■ Requirement
Wherever an image appears in the data, omit it and copy all the remaining text word for word.
[Data for the task Boundary: Start]
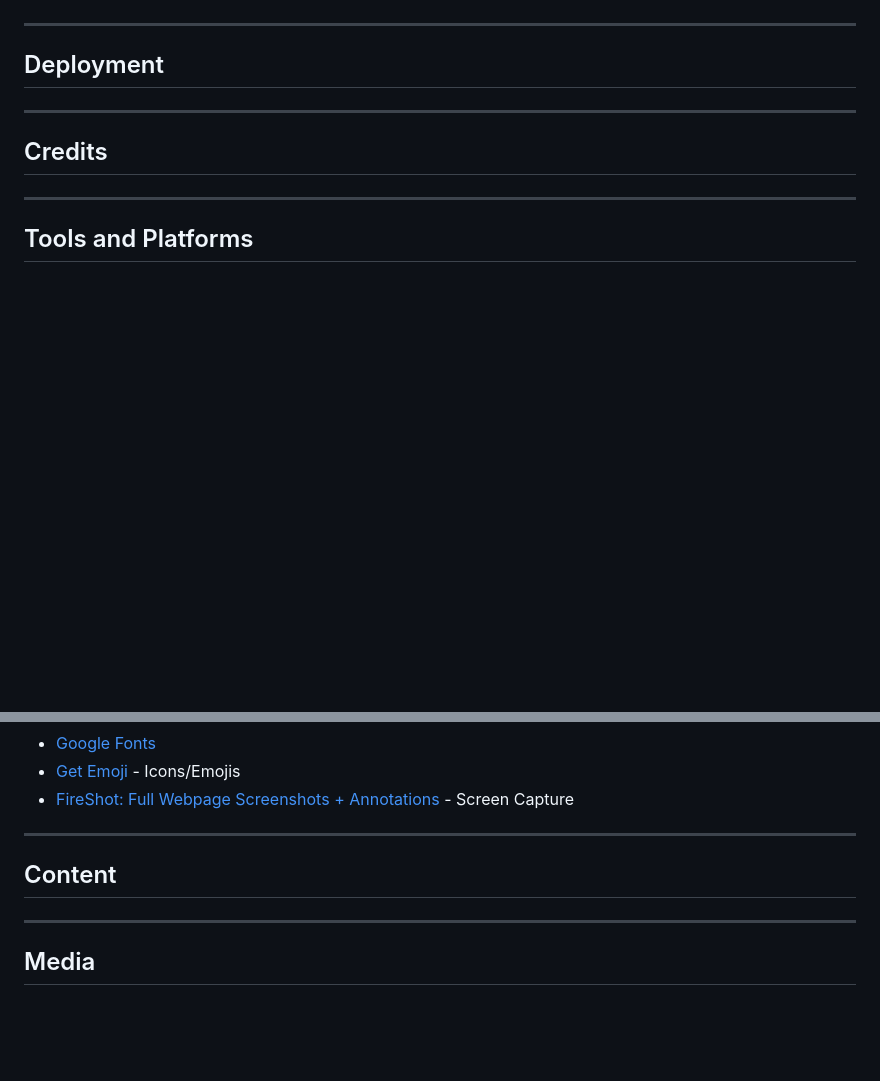
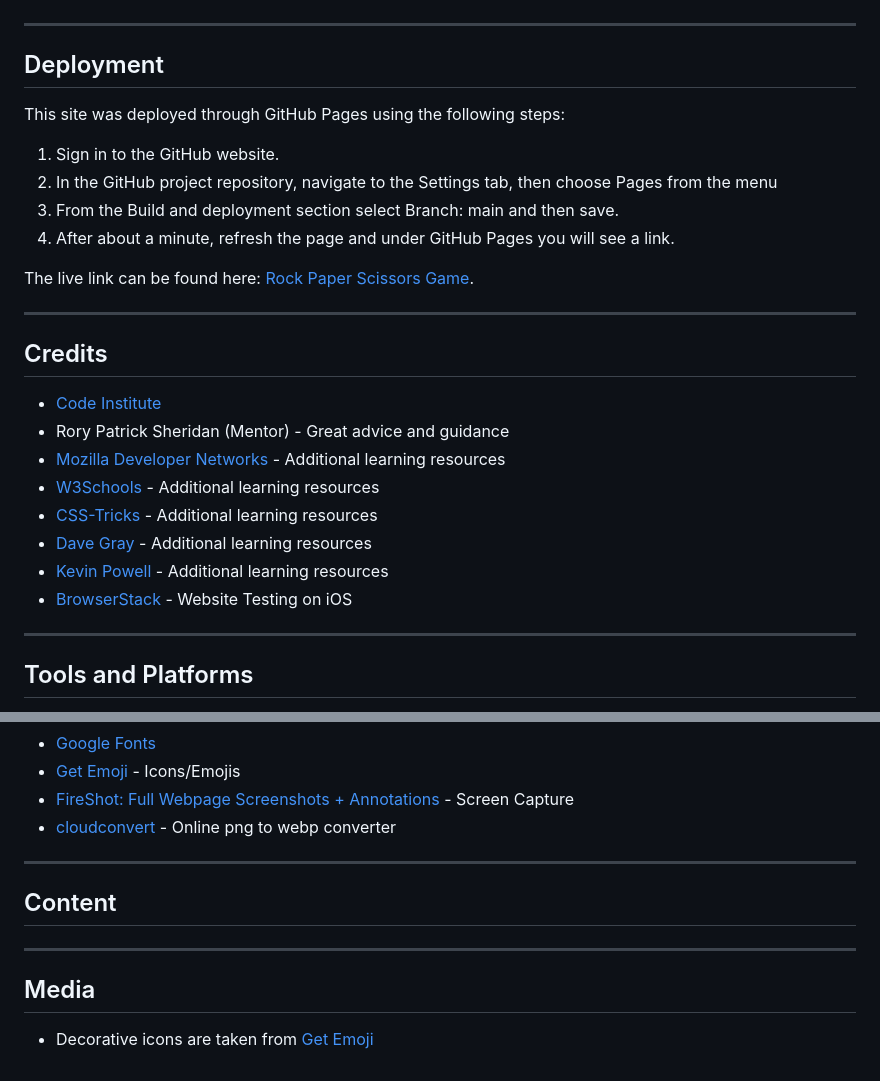
Before and after one commit to radule90/CI_PP_2, a Markdown page: README.md, 2 parts joined by grey strips. Drawn GitHub-style; blank space fills up the shorter version.

Commit message:
Add content to section media, deployment, credits

```diff
--- a/README.md
+++ b/README.md
@@ -171,11 +171,24 @@
 
 ***
 ## Deployment
+This site was deployed through GitHub Pages using the following steps:
+1. Sign in to the GitHub website.
+2. In the GitHub project repository, navigate to the Settings tab, then choose Pages from the menu
+3. From the Build and deployment section select Branch: main and then save.
+4. After about a minute, refresh the page and under GitHub Pages you will see a link.
 
+The live link can be found here: [Rock Paper Scissors Game](https://radule90.github.io/CI_PP_2/).
 
 ***
 ## Credits
-
+- [Code Institute](https://codeinstitute.net/de/)
+- Rory Patrick Sheridan (Mentor) - Great advice and guidance
+- [Mozilla Developer Networks](https://developer.mozilla.org/en-US/) - Additional learning resources
+- [W3Schools](https://www.w3schools.com) - Additional learning resources
+- [CSS-Tricks](https://css-tricks.com) - Additional learning resources
+- [Dave Gray](https://www.youtube.com/c/DaveGrayTeachesCode) - Additional learning resources
+- [Kevin Powell](https://www.youtube.com/@KevinPowell) - Additional learning resources
+- [BrowserStack](https://www.browserstack.com/) - Website Testing on iOS
 
 ***
 ## Tools and Platforms
@@ -194,6 +207,7 @@
 - [Google Fonts](https://fonts.google.com)
 - [Get Emoji](https://getemoji.com/) - Icons/Emojis
 - [FireShot: Full Webpage Screenshots + Annotations](https://getfireshot.com/) - Screen Capture
+- [cloudconvert](https://cloudconvert.com/png-to-webp) - Online png to webp converter
 
 ***
 ## Content
@@ -202,3 +216,4 @@
 
 ***
 ## Media
+- Decorative icons are taken from [Get Emoji](https://getemoji.com/)
```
[Data for the task Boundary: End]
■ Your solution
Before and after one commit to radule90/CI_PP_2, a Markdown page: README.md, 2 parts joined by grey strips. Drawn GitHub-style; blank space fills up the shorter version.

Commit message:
Add content to section media, deployment, credits

```diff
--- a/README.md
+++ b/README.md
@@ -171,11 +171,24 @@
 
 ***
 ## Deployment
+This site was deployed through GitHub Pages using the following steps:
+1. Sign in to the GitHub website.
+2. In the GitHub project repository, navigate to the Settings tab, then choose Pages from the menu
+3. From the Build and deployment section select Branch: main and then save.
+4. After about a minute, refresh the page and under GitHub Pages you will see a link.
 
+The live link can be found here: [Rock Paper Scissors Game](https://radule90.github.io/CI_PP_2/).
 
 ***
 ## Credits
-
+- [Code Institute](https://codeinstitute.net/de/)
+- Rory Patrick Sheridan (Mentor) - Great advice and guidance
+- [Mozilla Developer Networks](https://developer.mozilla.org/en-US/) - Additional learning resources
+- [W3Schools](https://www.w3schools.com) - Additional learning resources
+- [CSS-Tricks](https://css-tricks.com) - Additional learning resources
+- [Dave Gray](https://www.youtube.com/c/DaveGrayTeachesCode) - Additional learning resources
+- [Kevin Powell](https://www.youtube.com/@KevinPowell) - Additional learning resources
+- [BrowserStack](https://www.browserstack.com/) - Website Testing on iOS
 
 ***
 ## Tools and Platforms
@@ -194,6 +207,7 @@
 - [Google Fonts](https://fonts.google.com)
 - [Get Emoji](https://getemoji.com/) - Icons/Emojis
 - [FireShot: Full Webpage Screenshots + Annotations](https://getfireshot.com/) - Screen Capture
+- [cloudconvert](https://cloudconvert.com/png-to-webp) - Online png to webp converter
 
 ***
 ## Content
@@ -202,3 +216,4 @@
 
 ***
 ## Media
+- Decorative icons are taken from [Get Emoji](https://getemoji.com/)
```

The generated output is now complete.